The Israeli air force is testing a cockpit upgrade for its Sikorsky CH-53 helicopters.
Arie Egozi/TEL AVIV
OPERATIONAL evaluation of Israeli air force upgraded Sikorsky CH-53s has only just begun, but the pilots are already saying that the new avionics have stretched the capability of the heavy-lift helicopter beyond anything that they have known.
The air force decided to upgrade its 42 CH-53s after almost 25 years of operating different types of the helicopter. "We decided to extend its operational life and improve its capability because there are no substitutes on any drawing board," says a senior air force official. The upgrade programme has been based on the experience of the air force in flying CH-53s under different conditions, including combat and special missions.
The idea behind the CH-53 2000 upgrade, is to lower pilot work-load and improve the capability to perform missions, requiring accurate navigation, in high-threat areas. The solution is a glass cockpit, which allows hands-on collective and stick (HOCAS) flying under all conditions.
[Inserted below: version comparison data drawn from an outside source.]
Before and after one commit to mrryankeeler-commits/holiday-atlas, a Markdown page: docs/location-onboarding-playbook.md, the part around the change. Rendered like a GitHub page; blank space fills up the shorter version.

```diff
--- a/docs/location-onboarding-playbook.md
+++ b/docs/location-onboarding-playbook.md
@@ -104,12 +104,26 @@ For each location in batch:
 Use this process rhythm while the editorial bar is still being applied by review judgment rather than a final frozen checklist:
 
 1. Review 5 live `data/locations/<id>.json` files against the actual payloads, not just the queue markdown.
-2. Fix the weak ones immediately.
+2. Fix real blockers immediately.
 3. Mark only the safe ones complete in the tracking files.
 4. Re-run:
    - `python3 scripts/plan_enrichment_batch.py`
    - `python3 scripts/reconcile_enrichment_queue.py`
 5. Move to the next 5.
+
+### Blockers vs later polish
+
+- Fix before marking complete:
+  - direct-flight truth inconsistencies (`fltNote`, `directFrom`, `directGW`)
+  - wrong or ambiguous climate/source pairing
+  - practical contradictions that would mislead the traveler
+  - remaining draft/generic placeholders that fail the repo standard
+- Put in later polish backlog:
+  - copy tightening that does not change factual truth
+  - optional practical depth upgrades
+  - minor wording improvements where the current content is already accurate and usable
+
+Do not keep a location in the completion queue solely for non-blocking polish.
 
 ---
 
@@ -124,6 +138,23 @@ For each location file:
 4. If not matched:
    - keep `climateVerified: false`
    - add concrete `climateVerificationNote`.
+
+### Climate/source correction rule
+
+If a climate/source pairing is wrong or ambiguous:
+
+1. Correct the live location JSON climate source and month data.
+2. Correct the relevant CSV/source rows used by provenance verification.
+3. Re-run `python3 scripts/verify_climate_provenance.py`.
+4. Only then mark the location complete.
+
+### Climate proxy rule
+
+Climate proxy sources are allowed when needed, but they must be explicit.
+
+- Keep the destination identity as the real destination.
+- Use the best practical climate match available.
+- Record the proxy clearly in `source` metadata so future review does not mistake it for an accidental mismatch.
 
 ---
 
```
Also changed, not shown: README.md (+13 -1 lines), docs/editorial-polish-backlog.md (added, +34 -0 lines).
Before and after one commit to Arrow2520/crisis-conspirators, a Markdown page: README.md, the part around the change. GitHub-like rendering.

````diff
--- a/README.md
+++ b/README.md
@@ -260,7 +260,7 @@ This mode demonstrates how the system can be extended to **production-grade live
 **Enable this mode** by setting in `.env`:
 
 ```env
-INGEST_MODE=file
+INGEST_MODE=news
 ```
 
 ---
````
Israel Aircraft Industries (IAI) was selected as prime contractor with Elbit as avionics integrator. Airframe changes were minor, resulting mainly in a higher maximum take-off weight.
Most of the changes were made in the avionics. The two multi-function colour displays (MFCDs) are the main external features in the redesigned cockpit. A new mission computer allows the MFCDs to replace the paper maps and lists, which had been used previously.
Minor changes were made in the stick and collective to allow HOCAS selection of all the displays available on the two MFCDs. With a flip of a switch, the displays offer the pilot, or pilot and navigator, a variety of data stored on the high-capacity optical-disk system. The 150 x 150mm MFCDs can display normal maps or zoom on an area of special interest to show aerial photographs and to overlay these with threat symbols. The flight route can be planned according to the threats and other limitations. The system presents line-of-sight (LOS) from known threats such as missile batteries. When a green line connects the helicopter's position with the threat's position, the route flown is safe. When the line becomes red, the LOS imposes immediate danger and the route should therefore be changed. Simulated routeing can be used to help in planning a safe route.
The pre-planned route can be updated easily using real-time data, immediately before take-off or during the flight. This is made possible by the cockpit-interface unit located near each MFCD. "In the old cockpit, the captain could not be involved in the route changes. With the dual displays in a copy mode, the captain is a full partner in changing the route. The access of the experienced captain to the changing procedure is sometimes vital," says another senior air force officer.
The Doppler/global-positioning system (GPS) navigation of the CH-53 was also upgraded and now the satellite-based navigation system corrects the radar-based solution every second. Accuracy is absolute and, as important, the Doppler system "learns" to be more accurate by accumulating the constant data. "If at any point the GPS is blocked, the Doppler will function more accurately," says the squadron's technical officer.
The Elbit night-vision-goggle/head-up-display system is integrated into the upgraded avionics system, allowing full night capability. The human-engineering effort in the redesigning of the cockpit went far. The radio-frequencies selector was transferred from the front panel to the collective, and the captain can operate the main modes of the avionic systems from a switch on the stick.
The up-grade continues and as more modified CH-53s are deployed to air force squadrons, the software "blocks" are being added to obtain the best performance, from this unique heavy helicopter. The CH-53 2000 cockpit (left) incorporates multi-function colour displays (above). The flight technician's panel (far left)
Source: Flight International